On Tuesday next Dr. Ross continues his course on the natural philosophy, in which after some brief recapitulations of his former lecture on chrystallization and geology, as indicated by the natural appearance of this island, he will proceed to explain several of the phenomena connected wit the seasons and other changed of the atmosphere that occasionally pass before us, and in which various optical illusions in nature, spectral apparitions as well as some mechanical deception will be pointed out and accounted for.

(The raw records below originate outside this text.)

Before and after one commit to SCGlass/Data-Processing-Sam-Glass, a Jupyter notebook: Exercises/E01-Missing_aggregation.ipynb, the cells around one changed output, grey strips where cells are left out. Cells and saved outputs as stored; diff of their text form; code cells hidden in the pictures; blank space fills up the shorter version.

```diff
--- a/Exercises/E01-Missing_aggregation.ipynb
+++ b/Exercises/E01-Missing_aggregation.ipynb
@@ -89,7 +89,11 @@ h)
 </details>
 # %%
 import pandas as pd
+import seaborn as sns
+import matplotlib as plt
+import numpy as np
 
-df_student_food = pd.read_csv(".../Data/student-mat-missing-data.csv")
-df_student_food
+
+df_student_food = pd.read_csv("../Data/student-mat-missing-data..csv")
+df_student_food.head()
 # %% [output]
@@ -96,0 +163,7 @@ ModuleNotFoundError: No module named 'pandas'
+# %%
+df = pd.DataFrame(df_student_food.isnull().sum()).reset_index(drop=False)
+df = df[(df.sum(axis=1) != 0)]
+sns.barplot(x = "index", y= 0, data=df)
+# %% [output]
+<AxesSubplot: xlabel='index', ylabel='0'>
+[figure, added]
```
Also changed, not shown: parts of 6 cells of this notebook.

Mr. Duterrau has presented the Mechanics’ Institution with a beautiful portrait, painted by himself, of the celebrated Dr. priestly. The philosopher is represented in the act of composition in his study, and the artist has succeeded in a very remarkable manner in portraying, if we may so speak, the mind of the subject of his pencil. At the very first glance of the intellectual and deep-thinking powers of the individual arrest the attention and admiration of the spectator. It is suspended in the lecture room, holding forth a lively stimulus to the juvenile members to emulate the indefatigable researches into the secrets of nature of the renowned original.

[Hobart Town Courier, 19 July 1833, p.2, col.5]